”Philip Marlowe here,” I say, while reaching for the pack of gaspers under the Palm Beach Kennel Club racing form.
“Mr. Marlowe,” the whiny voice on the line says. “I hope I didn’t catch you at a bad time.”
“Any time you call, Cerabino, is a bad time,” I say. “What’s the matter? You run out of Trump columns to write?”
I cradle the phone with my chin, fire up a smoke, and put my tired dogs on the desk.
“I might need your services,” he says. “Is your calendar empty?”
Is my calendar empty? It’s as empty as a Tri-Rail train on the last run of the night from the Mangonia Park station. It’s not easy being a fictional private eye anymore.
But I’m not about to let this ink-stained jamoke know that.
“Lotsa work. Lotsa broads,” I say. “You know, the usual. Some guy stepping out, and I get to console the jilted missus, while her peepers are doing the waterworks all over my Weejuns.
“I got a looker with a nice set of pins comin’ in here in two shakes of a lamb’s tail, so make this fast, paperboy.”
So Cerabino tells me some tale of woe about voter fraud going on in Palm Beach County over the use of absentee ballots. It just so happens that three Democratic sharpies — state Sen. Bobby Powell, D-West Palm Beach, state Rep. Al Jacquet, D-Delray Beach; and County Commissioner Mack Bernard — got elected last year with extraordinary turnout in absentee ballots.
And it just so happens that the fraud detectives found was in all three districts.
“Voters who didn’t request absentee ballots got them in the mail, and then were visited by candidates or their representatives, who helped them fill ballots out, collect them and turn them in,” he says. “There are many forged signatures on absentee ballot request forms. And a video camera shows a campaign worker dropping off bundles of absentee ballot request forms at the elections office.”
I pour myself three fingers of Old Forester and tell the newspaper guy to slow down.
“I get it, Cerabino,” I say. “So what do you need from me? If you’re just here to tell me that this ought to be duck soup for some county dick, that there ought to be perps wearing cuff links from this, you’re wasting your time.”
But Cerabino keeps talking, getting as excited as an Okeechobee Boulevard sign spinner.
“That’s just it,” Cerabino says. “We’ve got a Palm Beach County State Attorney’s Office Public Corruption Unit that investigated this along with the Palm Beach County Sheriff’s Office, which put 14 detectives on the case. Fourteen detectives!”

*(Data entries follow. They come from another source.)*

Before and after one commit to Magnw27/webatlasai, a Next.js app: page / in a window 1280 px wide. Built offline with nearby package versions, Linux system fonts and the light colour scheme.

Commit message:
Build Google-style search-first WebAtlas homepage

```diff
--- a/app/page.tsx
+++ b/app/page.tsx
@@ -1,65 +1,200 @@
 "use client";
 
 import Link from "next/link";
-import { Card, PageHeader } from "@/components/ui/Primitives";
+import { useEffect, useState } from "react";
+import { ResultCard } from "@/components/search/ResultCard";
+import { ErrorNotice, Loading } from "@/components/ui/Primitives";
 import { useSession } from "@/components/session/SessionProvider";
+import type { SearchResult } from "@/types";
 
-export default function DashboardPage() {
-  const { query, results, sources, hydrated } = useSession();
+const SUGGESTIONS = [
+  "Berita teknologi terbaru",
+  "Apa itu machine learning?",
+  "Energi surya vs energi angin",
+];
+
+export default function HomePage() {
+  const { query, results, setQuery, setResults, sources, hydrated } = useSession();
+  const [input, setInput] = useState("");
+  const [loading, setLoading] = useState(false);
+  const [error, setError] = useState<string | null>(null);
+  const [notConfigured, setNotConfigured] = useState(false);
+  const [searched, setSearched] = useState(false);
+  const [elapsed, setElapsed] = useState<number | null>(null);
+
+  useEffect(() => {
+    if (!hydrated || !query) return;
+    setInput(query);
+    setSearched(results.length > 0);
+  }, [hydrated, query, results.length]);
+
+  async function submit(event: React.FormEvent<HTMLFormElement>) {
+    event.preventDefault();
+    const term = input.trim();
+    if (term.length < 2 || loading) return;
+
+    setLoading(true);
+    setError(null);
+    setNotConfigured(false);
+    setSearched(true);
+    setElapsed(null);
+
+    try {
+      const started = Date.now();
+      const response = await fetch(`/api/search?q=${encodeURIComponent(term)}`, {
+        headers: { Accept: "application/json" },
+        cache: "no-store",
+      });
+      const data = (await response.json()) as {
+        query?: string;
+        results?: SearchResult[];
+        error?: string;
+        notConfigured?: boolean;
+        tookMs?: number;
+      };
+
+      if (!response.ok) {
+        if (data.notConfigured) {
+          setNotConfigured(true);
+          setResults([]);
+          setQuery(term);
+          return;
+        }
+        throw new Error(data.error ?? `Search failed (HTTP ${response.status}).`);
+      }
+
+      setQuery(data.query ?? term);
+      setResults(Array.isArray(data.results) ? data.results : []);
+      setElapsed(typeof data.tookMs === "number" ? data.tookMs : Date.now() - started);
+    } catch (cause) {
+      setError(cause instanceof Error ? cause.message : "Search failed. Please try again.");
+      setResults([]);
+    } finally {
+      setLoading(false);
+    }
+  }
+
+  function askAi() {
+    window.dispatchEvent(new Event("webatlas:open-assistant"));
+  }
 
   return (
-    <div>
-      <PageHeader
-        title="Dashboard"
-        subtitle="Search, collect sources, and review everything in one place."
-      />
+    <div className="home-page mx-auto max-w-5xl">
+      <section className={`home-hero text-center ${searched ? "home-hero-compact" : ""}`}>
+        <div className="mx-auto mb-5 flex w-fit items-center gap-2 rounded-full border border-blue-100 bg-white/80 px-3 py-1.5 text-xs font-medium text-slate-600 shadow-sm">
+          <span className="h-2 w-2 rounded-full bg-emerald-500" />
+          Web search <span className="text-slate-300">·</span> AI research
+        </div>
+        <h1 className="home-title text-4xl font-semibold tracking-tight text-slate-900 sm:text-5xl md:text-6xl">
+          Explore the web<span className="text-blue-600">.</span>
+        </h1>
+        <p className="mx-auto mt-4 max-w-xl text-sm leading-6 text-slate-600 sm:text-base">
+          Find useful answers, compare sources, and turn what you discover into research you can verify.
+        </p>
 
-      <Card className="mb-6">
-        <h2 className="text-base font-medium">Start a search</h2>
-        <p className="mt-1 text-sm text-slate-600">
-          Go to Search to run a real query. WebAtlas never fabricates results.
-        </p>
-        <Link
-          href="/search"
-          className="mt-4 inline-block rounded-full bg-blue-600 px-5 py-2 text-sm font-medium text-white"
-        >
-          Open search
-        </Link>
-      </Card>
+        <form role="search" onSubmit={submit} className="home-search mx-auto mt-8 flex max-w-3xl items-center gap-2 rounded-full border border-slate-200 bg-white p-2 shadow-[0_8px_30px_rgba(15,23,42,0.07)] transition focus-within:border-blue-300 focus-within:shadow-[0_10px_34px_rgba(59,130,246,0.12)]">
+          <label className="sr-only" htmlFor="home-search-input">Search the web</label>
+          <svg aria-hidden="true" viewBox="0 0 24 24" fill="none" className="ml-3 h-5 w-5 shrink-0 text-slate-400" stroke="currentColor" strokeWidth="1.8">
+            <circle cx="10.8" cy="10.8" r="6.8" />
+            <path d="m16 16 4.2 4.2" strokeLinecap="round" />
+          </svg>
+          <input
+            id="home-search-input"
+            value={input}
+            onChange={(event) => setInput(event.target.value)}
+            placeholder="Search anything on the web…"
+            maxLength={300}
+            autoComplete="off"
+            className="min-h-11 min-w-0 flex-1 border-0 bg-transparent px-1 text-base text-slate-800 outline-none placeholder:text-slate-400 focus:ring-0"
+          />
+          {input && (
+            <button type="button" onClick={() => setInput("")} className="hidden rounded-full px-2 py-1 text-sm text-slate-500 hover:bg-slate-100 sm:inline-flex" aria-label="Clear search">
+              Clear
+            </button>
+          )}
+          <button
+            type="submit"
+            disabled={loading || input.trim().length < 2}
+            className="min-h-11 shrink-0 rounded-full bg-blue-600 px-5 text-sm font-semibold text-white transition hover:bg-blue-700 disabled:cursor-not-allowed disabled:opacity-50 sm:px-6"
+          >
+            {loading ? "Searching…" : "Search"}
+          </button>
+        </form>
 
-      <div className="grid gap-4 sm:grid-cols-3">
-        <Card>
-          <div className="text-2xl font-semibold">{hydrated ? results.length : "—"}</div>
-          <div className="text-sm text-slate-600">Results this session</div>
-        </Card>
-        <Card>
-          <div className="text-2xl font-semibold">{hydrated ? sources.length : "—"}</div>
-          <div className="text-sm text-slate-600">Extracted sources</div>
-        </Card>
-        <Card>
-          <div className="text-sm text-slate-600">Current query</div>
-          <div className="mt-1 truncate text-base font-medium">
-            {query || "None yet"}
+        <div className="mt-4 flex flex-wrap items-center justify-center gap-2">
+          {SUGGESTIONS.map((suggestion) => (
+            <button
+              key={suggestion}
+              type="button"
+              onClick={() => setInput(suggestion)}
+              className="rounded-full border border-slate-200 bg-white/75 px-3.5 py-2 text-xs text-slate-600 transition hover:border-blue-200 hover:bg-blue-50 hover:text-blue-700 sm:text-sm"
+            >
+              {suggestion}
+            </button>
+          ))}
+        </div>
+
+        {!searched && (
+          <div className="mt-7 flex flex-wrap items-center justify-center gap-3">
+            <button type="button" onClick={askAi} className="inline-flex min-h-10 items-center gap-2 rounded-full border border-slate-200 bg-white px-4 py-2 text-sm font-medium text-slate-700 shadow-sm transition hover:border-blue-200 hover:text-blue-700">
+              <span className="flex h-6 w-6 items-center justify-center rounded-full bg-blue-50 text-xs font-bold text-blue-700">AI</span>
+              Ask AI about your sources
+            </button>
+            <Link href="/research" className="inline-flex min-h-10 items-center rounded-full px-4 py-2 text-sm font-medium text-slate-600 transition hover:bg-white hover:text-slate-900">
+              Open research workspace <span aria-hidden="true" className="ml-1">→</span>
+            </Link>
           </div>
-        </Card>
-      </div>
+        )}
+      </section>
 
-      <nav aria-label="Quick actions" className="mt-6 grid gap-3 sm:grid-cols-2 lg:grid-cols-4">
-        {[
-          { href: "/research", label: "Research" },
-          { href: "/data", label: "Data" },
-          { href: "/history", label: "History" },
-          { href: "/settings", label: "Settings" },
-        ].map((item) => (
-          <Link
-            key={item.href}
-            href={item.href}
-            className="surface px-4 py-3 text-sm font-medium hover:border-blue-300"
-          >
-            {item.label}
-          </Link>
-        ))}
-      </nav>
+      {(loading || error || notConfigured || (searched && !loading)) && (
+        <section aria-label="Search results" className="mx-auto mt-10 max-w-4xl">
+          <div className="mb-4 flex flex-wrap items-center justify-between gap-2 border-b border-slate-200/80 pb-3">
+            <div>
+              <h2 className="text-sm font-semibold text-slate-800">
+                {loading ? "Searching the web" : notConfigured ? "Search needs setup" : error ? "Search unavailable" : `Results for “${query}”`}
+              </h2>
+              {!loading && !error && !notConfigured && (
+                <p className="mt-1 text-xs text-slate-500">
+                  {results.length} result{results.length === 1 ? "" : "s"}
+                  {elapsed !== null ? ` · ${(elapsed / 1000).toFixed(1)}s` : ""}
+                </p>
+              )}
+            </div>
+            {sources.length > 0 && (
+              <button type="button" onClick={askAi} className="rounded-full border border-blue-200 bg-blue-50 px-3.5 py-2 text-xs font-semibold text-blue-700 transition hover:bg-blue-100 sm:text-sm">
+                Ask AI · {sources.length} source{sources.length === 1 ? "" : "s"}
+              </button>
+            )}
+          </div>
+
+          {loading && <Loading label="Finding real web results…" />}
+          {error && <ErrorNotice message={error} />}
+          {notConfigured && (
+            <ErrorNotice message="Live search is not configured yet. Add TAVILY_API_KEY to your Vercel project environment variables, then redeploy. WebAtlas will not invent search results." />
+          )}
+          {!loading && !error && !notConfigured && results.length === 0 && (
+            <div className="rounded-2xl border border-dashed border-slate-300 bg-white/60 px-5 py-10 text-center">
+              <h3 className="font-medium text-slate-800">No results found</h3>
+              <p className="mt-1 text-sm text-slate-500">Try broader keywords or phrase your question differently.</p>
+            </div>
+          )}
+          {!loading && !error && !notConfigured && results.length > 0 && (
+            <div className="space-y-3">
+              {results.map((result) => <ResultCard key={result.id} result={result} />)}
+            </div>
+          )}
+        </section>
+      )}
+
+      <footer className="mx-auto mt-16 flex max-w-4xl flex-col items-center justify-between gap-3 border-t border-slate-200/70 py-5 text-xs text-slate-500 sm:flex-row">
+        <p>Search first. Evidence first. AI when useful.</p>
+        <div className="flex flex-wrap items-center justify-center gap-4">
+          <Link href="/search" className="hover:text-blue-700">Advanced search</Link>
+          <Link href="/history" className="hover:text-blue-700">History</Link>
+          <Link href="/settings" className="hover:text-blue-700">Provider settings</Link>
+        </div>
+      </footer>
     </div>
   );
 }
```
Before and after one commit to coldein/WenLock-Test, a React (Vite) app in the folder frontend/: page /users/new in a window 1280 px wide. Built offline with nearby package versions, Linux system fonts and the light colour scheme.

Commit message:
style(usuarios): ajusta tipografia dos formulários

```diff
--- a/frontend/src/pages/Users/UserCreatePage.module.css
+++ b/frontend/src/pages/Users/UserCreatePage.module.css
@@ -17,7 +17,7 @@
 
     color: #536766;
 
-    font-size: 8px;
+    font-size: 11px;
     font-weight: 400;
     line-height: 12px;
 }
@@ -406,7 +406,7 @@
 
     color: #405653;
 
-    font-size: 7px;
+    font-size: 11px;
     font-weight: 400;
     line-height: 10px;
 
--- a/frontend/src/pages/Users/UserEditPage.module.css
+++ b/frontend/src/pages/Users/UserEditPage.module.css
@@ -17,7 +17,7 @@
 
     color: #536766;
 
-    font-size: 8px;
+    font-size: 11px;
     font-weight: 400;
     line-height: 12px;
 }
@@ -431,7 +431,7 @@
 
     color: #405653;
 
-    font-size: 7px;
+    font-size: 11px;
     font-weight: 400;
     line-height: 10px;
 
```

I take a swig of the bourbon and circle the No. 5 dog in the second race.
“Yeah, and let me guess, they couldn’t even come up with a jaywalking collar,” I say.
“They took more than eight months to interview some witnesses,” Cerabino says, “and by then they were either hard to find or had vanished. And they never interviewed the politicians involved.”
I’m still looking at the racing form.
“What do you think about Bart’s Card Shark in the second?” I say. “Looks like he may go off at 6-to-1.”
“Aren’t you listening to me, Marlowe?”
“There’s nothing to hear, Cerabino,” I say. “Aronberg, the guy running the public corruption unit, is a state attorney who got his job five years ago by playing footsie with a local millionaire to run his predecessor out of office by using actors as protesters.
“That’s your pillar of election integrity.
“And he’s got aspirations for Congress now. You think Aronberg’s interested in indicting local Democrats? When it comes to sorting out potential Democrat corruption, he’s about as useful as a speed bump at Century Village.”
“As for the sheriff and the supervisor of elections, they’re both big local Democrats, too,” I say. “You could put 313 dicks on this case and all that would mean is there would be a 240-page report instead of a 24-page report that finds nobody to charge.”
There’s a long silence on the line, a silence as long as the lunch line at Chipotle.
“So then you won’t help?” finally Cerabino asks.
“I am helping,” I say. “Forget about the voter fraud, Cerabino. It’s just Chinatown.”
“Hey, wait a minute,” he says. “That’s not your movie.”